It’s no accident that the White House has selected this measure to try to goad the Democrats, who, for the last several months, have been clear on one thing: no congressional deal on Dreamers would be acceptable unless it included a pathway to citizenship. The Bridge Act doesn’t just come up well short of that; in effect, it simply prolongs the status quo. Federal judges have already blocked the Trump Administration’s effort to cancel DACA, meaning the program is, for the time being, held in place. It’s a precarious situation—only existing recipients can renew their status, and new applications aren’t being accepted—but the Bridge Act is hardly a significant improvement. “The White House hasn’t released a bill yet, but the three years under the Bridge Act is not a three-year extension of DACA,” Kamal Essaheb, the policy director of the National Immigration Law Center, told me on Saturday. “Under the original Bridge Act, the protections end at a certain date in the future.
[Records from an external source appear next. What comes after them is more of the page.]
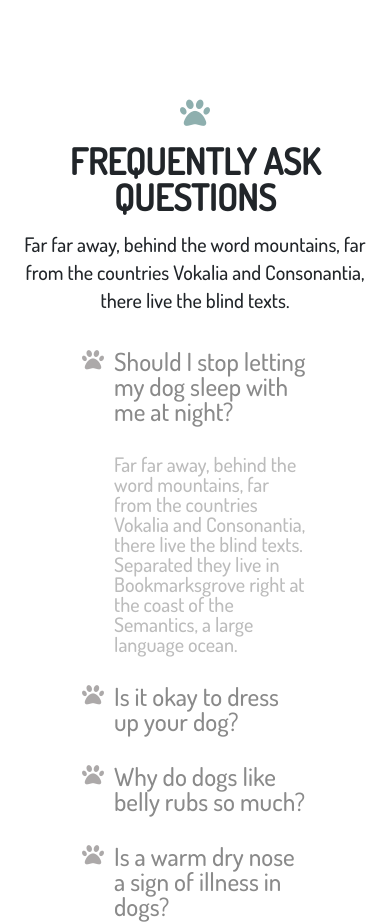
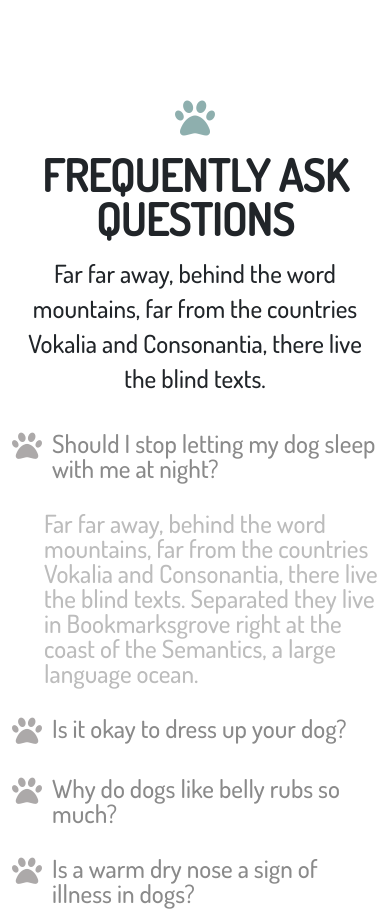
Before and after one commit to Shahlar-963/Doggerfiles, a plain HTML site: page index.html in a window 390 px wide. Shown: the part 9090-10012 px from the top of the page. Drawn offline with nearby package versions, Linux system fonts and the light colour scheme; grey boxes are pictures that could not be loaded.

Commit message:
questions

```diff
--- a/_questions.sass
+++ b/_questions.sass
@@ -36,9 +36,26 @@
             font-size: 30px
             color: #8eafae
     @media screen and ( max-width: 992px )
-        .wid
-            width: 100%
+        h1
+            font-size: 44px
+            margin: 15px 0
         h3
+            font-size: 25px
             margin-bottom: 15px
+        .textbox
+            padding: 0
+            h2,h4
+                font-size: 25px
+            .minibox
+                h2
+                    margin: 0 0 0 10px
+            p
+                font-size: 25px
+        .icon
+            i
+                font-size: 30px
         .imgbox
             margin-top: 20px
+        .bigicon
+            i
+                font-size: 40px
```
Also changed, not shown: style.css, 1 other file.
So, if the Bridge Act is enacted today, all work permits would expire in January, 2022, for example. That’s not much of a give, because someone renewing their DACA status today would likely get a work permit into mid- to late 2021.” There’s a chance that the Supreme Court will hear the Trump Administration’s case for ending DACA, but as of now the Justices have not shown any sign that they will; it seems increasingly unlikely, therefore, that the Trump Administration’s appeal will be heard during the Court’s current term. An additional inducement offered by the President, on Saturday, has a similarly stale logic. He proposed a three-year extension of temporary protected status (T.P.S.), which allows victims of war and natural disasters to live and work in the United States, for the three hundred thousand people who lost it over the last two years because of Trump. In October, a federal judge in California blocked the Trump Administration’s efforts to end their T.P.S.

The President proposed a raft of other measures, few of them new or meaningfully different than the terms already being haggled over. He wanted to add more border agents; invest in immigration judges; increase drug-detection technology at the border. The Democrats, who on Friday proposed to add a billion dollars to border-security funding, shouldn’t be particularly opposed to any of these details on their own. Their objection, however, is both more general and more explicit: they want to reopen the government first, and then deal with Homeland Security policies.
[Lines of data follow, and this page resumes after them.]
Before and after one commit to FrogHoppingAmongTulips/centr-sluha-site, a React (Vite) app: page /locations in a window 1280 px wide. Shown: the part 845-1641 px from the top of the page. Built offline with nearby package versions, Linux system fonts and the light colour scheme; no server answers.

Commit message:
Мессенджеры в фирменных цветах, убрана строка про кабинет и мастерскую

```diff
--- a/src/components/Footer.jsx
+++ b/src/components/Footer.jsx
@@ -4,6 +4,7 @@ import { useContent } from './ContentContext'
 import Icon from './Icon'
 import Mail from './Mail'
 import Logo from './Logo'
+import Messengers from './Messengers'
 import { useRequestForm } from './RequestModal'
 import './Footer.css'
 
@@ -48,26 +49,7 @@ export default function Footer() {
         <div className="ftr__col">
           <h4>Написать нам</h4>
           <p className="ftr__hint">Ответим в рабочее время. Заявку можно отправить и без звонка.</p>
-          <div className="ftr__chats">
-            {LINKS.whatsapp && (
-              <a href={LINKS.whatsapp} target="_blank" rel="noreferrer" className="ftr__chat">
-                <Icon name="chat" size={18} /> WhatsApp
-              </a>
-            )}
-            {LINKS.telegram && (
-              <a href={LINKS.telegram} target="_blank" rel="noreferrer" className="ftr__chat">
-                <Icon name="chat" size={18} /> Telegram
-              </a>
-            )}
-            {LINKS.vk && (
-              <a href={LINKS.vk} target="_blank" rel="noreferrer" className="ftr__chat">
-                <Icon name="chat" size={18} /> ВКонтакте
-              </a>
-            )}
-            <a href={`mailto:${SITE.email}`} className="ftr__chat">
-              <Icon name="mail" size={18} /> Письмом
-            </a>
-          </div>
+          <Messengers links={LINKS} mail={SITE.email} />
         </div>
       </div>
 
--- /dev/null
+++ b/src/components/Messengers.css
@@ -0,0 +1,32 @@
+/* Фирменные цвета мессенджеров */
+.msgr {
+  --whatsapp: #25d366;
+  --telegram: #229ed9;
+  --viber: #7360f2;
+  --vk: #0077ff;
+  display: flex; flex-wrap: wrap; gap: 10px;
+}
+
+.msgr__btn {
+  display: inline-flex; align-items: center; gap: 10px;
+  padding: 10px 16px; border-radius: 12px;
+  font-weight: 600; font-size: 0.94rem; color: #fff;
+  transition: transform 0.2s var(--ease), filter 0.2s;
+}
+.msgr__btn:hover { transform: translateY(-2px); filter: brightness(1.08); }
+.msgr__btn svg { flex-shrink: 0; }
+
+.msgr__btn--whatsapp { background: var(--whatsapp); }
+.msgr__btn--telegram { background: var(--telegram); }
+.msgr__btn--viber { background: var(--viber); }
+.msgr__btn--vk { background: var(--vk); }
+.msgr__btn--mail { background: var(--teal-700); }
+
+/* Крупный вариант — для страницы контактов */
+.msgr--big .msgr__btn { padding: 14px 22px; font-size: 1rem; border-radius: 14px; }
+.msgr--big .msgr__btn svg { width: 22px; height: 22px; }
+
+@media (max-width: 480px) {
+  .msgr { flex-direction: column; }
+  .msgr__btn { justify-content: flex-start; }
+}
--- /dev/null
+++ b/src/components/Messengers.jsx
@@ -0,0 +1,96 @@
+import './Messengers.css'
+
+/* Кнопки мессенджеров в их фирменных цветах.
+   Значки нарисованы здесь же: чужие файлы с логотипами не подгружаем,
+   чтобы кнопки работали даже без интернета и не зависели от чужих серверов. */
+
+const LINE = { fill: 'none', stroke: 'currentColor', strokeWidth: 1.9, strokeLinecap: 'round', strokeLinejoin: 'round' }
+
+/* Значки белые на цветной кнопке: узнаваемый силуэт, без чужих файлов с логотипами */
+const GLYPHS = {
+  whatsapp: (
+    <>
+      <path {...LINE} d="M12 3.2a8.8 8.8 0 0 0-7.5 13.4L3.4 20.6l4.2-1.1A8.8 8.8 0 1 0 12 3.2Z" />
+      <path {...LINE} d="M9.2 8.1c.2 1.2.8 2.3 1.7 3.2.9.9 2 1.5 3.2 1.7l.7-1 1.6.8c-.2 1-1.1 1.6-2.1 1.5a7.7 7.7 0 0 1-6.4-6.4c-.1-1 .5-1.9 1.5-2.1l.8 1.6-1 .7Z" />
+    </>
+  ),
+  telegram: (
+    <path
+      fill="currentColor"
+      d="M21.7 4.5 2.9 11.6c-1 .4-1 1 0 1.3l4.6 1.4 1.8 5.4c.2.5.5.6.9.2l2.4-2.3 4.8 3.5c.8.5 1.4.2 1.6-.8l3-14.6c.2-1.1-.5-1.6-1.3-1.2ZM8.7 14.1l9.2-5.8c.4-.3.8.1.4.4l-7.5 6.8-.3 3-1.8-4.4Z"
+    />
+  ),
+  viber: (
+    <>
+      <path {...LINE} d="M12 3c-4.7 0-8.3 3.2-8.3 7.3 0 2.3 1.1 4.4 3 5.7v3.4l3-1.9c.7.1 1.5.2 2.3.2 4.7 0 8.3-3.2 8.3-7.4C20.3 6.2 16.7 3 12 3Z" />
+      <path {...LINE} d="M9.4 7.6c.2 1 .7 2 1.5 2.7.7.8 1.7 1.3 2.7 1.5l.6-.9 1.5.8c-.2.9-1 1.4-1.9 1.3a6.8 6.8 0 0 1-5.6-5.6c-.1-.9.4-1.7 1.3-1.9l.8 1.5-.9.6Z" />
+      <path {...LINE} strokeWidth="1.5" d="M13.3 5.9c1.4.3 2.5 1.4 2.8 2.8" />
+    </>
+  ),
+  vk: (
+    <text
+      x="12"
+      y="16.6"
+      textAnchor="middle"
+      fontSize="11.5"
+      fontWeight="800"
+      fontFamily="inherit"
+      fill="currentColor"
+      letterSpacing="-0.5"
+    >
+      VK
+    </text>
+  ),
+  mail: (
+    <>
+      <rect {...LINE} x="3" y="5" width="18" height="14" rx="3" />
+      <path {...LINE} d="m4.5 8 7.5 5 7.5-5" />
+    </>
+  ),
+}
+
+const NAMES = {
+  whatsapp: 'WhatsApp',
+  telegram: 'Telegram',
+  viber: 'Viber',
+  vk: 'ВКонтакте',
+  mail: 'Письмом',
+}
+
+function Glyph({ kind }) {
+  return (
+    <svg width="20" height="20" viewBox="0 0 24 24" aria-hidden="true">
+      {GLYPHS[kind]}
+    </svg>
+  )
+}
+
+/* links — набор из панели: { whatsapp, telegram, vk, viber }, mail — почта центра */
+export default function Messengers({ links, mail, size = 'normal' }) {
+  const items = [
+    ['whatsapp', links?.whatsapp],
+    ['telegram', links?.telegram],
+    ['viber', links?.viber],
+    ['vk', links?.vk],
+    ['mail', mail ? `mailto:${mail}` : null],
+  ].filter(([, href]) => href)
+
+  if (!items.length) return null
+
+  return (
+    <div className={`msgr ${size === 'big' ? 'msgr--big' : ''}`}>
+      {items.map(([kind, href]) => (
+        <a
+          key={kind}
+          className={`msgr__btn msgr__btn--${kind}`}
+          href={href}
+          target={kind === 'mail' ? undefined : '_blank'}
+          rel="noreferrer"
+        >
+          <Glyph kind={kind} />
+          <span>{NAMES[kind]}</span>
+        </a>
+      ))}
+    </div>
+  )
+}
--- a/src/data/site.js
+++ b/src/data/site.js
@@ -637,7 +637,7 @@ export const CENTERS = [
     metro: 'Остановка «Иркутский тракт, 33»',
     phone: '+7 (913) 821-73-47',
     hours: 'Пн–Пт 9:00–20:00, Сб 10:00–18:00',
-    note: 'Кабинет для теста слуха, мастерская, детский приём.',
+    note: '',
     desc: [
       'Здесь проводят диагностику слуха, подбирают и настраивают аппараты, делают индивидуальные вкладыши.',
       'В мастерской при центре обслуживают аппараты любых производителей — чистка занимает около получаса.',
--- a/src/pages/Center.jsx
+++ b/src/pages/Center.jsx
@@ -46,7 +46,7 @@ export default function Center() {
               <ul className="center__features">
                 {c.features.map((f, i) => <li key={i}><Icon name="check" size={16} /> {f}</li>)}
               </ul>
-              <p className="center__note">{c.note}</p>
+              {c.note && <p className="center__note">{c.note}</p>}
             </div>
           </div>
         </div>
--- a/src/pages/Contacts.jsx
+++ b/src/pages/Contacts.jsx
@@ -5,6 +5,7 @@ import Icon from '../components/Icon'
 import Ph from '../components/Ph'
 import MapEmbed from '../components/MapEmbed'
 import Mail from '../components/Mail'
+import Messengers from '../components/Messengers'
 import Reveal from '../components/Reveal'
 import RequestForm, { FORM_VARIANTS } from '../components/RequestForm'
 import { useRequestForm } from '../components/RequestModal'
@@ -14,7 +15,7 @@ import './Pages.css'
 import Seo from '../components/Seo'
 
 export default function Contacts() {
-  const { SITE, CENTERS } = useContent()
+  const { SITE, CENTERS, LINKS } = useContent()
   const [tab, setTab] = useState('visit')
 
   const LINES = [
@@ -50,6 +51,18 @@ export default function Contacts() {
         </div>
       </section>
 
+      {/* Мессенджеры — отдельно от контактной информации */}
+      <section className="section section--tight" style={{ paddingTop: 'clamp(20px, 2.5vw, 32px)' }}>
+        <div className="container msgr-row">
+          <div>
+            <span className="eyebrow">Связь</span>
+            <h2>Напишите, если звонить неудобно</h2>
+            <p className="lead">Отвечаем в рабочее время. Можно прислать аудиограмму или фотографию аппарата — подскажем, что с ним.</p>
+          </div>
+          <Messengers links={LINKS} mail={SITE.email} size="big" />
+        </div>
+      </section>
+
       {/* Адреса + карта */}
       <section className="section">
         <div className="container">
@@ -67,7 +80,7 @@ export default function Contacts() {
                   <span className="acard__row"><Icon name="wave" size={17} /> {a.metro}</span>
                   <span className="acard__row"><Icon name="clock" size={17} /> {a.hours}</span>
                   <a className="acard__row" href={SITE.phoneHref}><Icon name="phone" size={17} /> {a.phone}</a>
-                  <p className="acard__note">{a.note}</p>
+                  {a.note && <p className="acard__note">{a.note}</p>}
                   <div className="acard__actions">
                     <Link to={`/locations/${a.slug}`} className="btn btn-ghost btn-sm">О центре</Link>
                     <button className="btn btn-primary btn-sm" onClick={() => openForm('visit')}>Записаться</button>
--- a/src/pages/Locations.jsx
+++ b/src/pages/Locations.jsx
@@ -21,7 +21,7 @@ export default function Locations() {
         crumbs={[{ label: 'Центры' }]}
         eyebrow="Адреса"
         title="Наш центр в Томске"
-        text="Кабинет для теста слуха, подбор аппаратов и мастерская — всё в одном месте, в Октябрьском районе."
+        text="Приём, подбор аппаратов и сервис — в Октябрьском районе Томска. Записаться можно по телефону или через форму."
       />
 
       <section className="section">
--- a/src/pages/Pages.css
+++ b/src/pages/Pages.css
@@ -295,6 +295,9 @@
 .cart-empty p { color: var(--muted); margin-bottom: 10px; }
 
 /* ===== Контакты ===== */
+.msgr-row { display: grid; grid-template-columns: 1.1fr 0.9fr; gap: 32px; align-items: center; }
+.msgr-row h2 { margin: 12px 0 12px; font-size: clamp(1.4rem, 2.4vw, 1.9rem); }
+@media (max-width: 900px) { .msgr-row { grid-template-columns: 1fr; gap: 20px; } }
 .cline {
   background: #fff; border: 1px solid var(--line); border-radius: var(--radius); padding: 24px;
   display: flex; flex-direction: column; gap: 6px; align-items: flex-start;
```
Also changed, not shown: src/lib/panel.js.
Ultimately, the most revealing aspect of Saturday’s proposal is the bland predictability of it. Last year, around this time, the President backed himself into the same corner: he agreed, in an Oval Office meeting with Chuck Schumer, to trade close to five times the wall funding he wants now for a path to citizenship for Dreamers. Immediately afterward, he changed his mind, triggering a government shutdown. Earlier that month, Republicans and Democrats in the Senate came to him with a bipartisan solution for Dreamers, which included changes to legal immigration and redoubled funding for border security—in short, all the measures the President had publicly demanded. He responded by blowing up the deal on the spot. Once more, Trump is hoping that the Democrats will flinch, and that no one will remember how we got here in the first place.

Doonesbury — More twitterpation.